Dataset >>
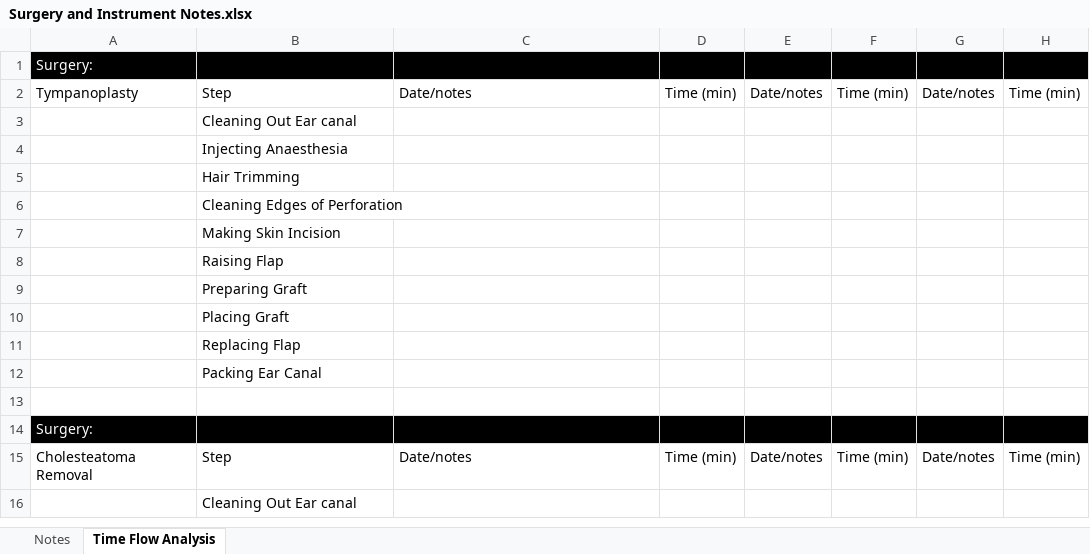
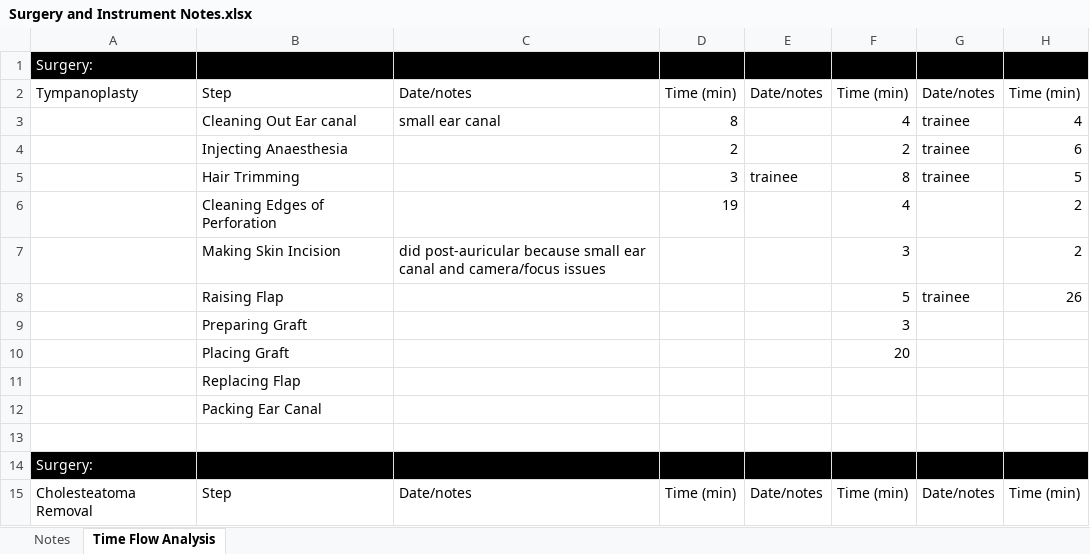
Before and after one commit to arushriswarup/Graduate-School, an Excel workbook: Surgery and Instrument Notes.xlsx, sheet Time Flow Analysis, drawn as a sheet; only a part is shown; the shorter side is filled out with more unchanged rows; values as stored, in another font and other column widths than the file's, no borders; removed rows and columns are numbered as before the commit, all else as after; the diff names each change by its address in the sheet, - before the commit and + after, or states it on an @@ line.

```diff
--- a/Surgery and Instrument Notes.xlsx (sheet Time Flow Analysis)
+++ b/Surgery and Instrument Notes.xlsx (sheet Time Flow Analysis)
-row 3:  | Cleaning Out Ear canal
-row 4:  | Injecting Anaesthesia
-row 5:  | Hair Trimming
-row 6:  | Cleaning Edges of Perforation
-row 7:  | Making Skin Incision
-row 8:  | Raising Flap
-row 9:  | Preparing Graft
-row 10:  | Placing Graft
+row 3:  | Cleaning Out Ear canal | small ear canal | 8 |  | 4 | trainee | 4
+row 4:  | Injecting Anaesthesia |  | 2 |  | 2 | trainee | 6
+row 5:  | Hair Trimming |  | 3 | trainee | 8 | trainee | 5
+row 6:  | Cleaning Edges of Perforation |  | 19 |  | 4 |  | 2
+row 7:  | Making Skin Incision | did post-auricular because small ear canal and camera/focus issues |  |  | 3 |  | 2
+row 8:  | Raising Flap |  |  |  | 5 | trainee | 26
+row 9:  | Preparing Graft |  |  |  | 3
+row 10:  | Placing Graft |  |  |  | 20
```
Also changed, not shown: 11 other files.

What you have to do >>
Extract each line from the entries above that contains the string "Surgery".

Your solution >>
Before and after one commit to arushriswarup/Graduate-School, an Excel workbook: Surgery and Instrument Notes.xlsx, sheet Time Flow Analysis, drawn as a sheet; only a part is shown; the shorter side is filled out with more unchanged rows; values as stored, in another font and other column widths than the file's, no borders; removed rows and columns are numbered as before the commit, all else as after; the diff names each change by its address in the sheet, - before the commit and + after, or states it on an @@ line.
--- a/Surgery and Instrument Notes.xlsx (sheet Time Flow Analysis)
+++ b/Surgery and Instrument Notes.xlsx (sheet Time Flow Analysis)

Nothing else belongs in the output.